Alan Wilkinson, ‘Henry Moore’ in William Rubin (ed.), Primitivism in Twentieth Century Art, exhibition catalogue, Museum of Modern Art, New York 1984, vol.2, p.607.
Sylvester 1968, p.36.
Henry Moore, ‘Interview with Elizabeth Blunt’, Kaleidoscope, radio programme, broadcast BBC Radio 4, 9 April 1973, transcript printed in Wilkinson 2002, p.167.
Christopher Green, ‘Henry Moore and Picasso’ in James Beechy and Chris Stephens (eds.), Picasso and Modern British Art, exhibition catalogue, Tate Britain, London 2012, p.149.
Kenneth Clark, Another Part of the Wood, New York 1974, p.256.
Read 1965, p.125.
Steven A. Nash, ‘Moore and Surrealism Reconsidered’, in Dorothy Kosinski (ed.), Henry Moore: Sculpting the 20th Century, exhibition catalogue, Dallas Museum of Art, Dallas 2001, p.50.
Calvocoressi, ‘T.2269 Three Points’, 1981, p.117. See also Michel Remy, Surrealism in Britain, Aldershot 1999, p.180.
Eric Gibson, ‘Moore and Giacometti’, New Criterion, vol.26, no.4, December 2007, p.19.
Melville 1970, p.21.
See Anna Gruetzner Robins, ‘The Surrealist Object and Surrealist Sculpture’, in Sandy Nairne and Nicholas Serota (eds.), British Sculpture in the Twentieth Century, exhibition catalogue, Whitechapel Art Gallery, London 1981, p.120.
Wilkinson 1984, p.607.

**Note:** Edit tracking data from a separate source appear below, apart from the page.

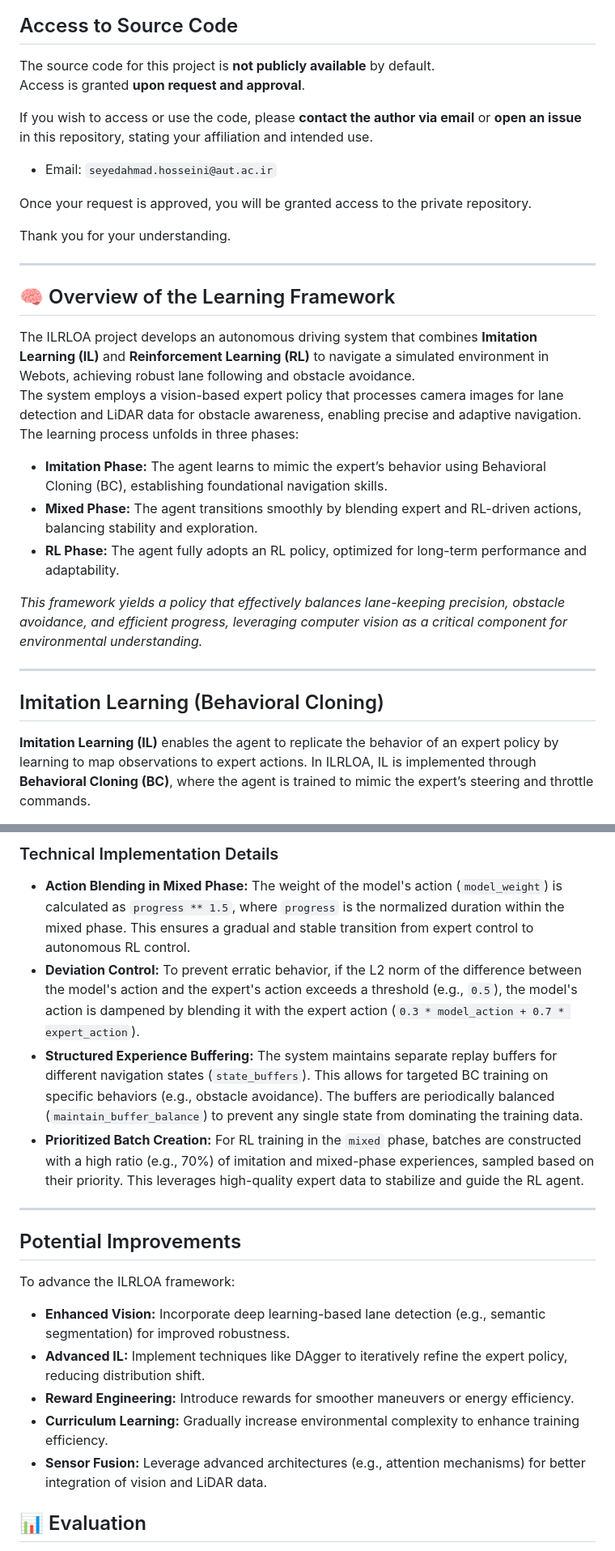
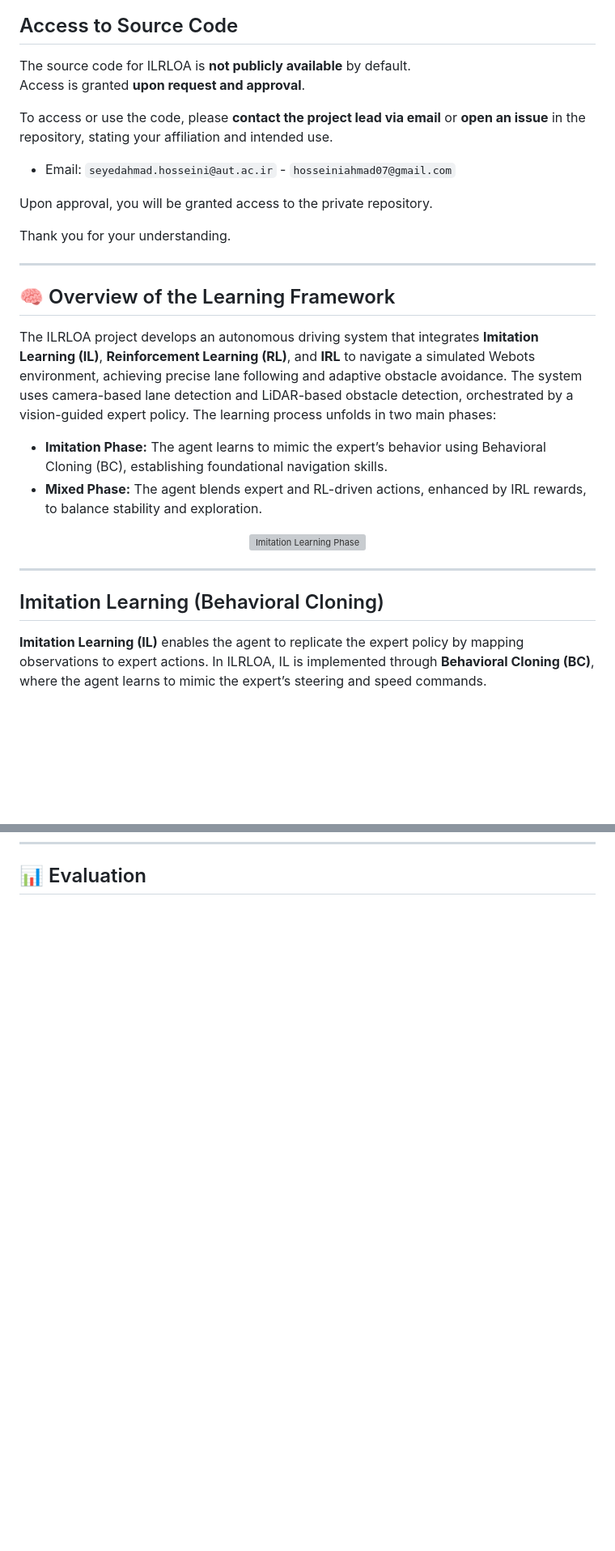
Before and after one commit to Seyed07/Autonomous-Driving-via-Hybrid-Learning-and-Diffusion-Planning, a Markdown page: README.md, 2 parts joined by grey strips. Shown: that part at 81% size. Rendered like a GitHub page; blank space fills up the shorter version; grey boxes are pictures that could not be loaded.

```diff
--- a/README.md
+++ b/README.md
@@ -11,14 +9,14 @@ ILRLOA is an autonomous driving system that integrates **Imitation Learning (IL)
 
 ## Access to Source Code
 
-The source code for this project is **not publicly available** by default.
+The source code for ILRLOA is **not publicly available** by default.
 Access is granted **upon request and approval**.
 
-If you wish to access or use the code, please **contact the author via email** or **open an issue** in this repository, stating your affiliation and intended use.
+To access or use the code, please **contact the project lead via email** or **open an issue** in the repository, stating your affiliation and intended use.
 
-- Email: `seyedahmad.hosseini@aut.ac.ir`
+- Email: `seyedahmad.hosseini@aut.ac.ir` - `hosseiniahmad07@gmail.com`
 
-Once your request is approved, you will be granted access to the private repository.
+Upon approval, you will be granted access to the private repository.
 
 Thank you for your understanding.
 
@@ -26,18 +24,18 @@ Thank you for your understanding.
 
 ## 🧠 Overview of the Learning Framework
 
-The ILRLOA project develops an autonomous driving system that combines **Imitation Learning (IL)** and **Reinforcement Learning (RL)** to navigate a simulated environment in Webots, achieving robust lane following and obstacle avoidance.
-The system employs a vision-based expert policy that processes camera images for lane detection and LiDAR data for obstacle awareness, enabling precise and adaptive navigation. The learning process unfolds in three phases:
+The ILRLOA project develops an autonomous driving system that integrates **Imitation Learning (IL)**, **Reinforcement Learning (RL)**, and **IRL** to navigate a simulated Webots environment, achieving precise lane following and adaptive obstacle avoidance. The system uses camera-based lane detection and LiDAR-based obstacle detection, orchestrated by a vision-guided expert policy. The learning process unfolds in two main phases:
 
--   **Imitation Phase:** The agent learns to mimic the expert’s behavior using Behavioral Cloning (BC), establishing foundational navigation skills.
--   **Mixed Phase:** The agent transitions smoothly by blending expert and RL-driven actions, balancing stability and exploration.
--   **RL Phase:** The agent fully adopts an RL policy, optimized for long-term performance and adaptability.
+- **Imitation Phase:** The agent learns to mimic the expert’s behavior using Behavioral Cloning (BC), establishing foundational navigation skills.
+- **Mixed Phase:** The agent blends expert and RL-driven actions, enhanced by IRL rewards, to balance stability and exploration.
 
-*This framework yields a policy that effectively balances lane-keeping precision, obstacle avoidance, and efficient progress, leveraging computer vision as a critical component for environmental understanding.*
+<p align="center">
+  <img src="https://github.com/user-attachments/assets/e93aa0e7-f219-408c-91d0-6ac8be66d622" width="75%" alt="Imitation Learning Phase">
+</p>
 
 ---
 
 ## Imitation Learning (Behavioral Cloning)
 
-**Imitation Learning (IL)** enables the agent to replicate the behavior of an expert policy by learning to map observations to expert actions. In ILRLOA, IL is implemented through **Behavioral Cloning (BC)**, where the agent is trained to mimic the expert’s steering and throttle commands.
+**Imitation Learning (IL)** enables the agent to replicate the expert policy by mapping observations to expert actions. In ILRLOA, IL is implemented through **Behavioral Cloning (BC)**, where the agent learns to mimic the expert’s steering and speed commands.
 
@@ -136,21 +122,2 @@ The system transitions through dynamically managed phases based on total timeste
-### Technical Implementation Details
-
--   **Action Blending in Mixed Phase:** The weight of the model's action (`model_weight`) is calculated as `progress ** 1.5`, where `progress` is the normalized duration within the mixed phase. This ensures a gradual and stable transition from expert control to autonomous RL control.
--   **Deviation Control:** To prevent erratic behavior, if the L2 norm of the difference between the model's action and the expert's action exceeds a threshold (e.g., `0.5`), the model's action is dampened by blending it with the expert action (`0.3 * model_action + 0.7 * expert_action`).
--   **Structured Experience Buffering:** The system maintains separate replay buffers for different navigation states (`state_buffers`). This allows for targeted BC training on specific behaviors (e.g., obstacle avoidance). The buffers are periodically balanced (`maintain_buffer_balance`) to prevent any single state from dominating the training data.
--   **Prioritized Batch Creation:** For RL training in the `mixed` phase, batches are constructed with a high ratio (e.g., 70%) of imitation and mixed-phase experiences, sampled based on their priority. This leverages high-quality expert data to stabilize and guide the RL agent.
-
----
-
-## Potential Improvements
-
-To advance the ILRLOA framework:
-
--   **Enhanced Vision:** Incorporate deep learning-based lane detection (e.g., semantic segmentation) for improved robustness.
--   **Advanced IL:** Implement techniques like DAgger to iteratively refine the expert policy, reducing distribution shift.
--   **Reward Engineering:** Introduce rewards for smoother maneuvers or energy efficiency.
--   **Curriculum Learning:** Gradually increase environmental complexity to enhance training efficiency.
--   **Sensor Fusion:** Leverage advanced architectures (e.g., attention mechanisms) for better integration of vision and LiDAR data.
-
 ## 📊 Evaluation
 
```
Also changed, not shown: other parts of README.md (+55 -88 lines).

Alan Wilkinson, ‘Moore: A Modernist’s “Primitivism”’ in Kosinski 2001, pp.38–9.
See ‘Note on the Henry Moore Gift’, 1978, Tate Public Records TG 4/6/10/4.
These figures are based on those listed in a memo in the exhibition’s records; see Tate Public Records TG 92/344/2.
Norman Reid, letter to Mary Danowski, 31 August 1978, Tate Public Records TG 4/6/10/4.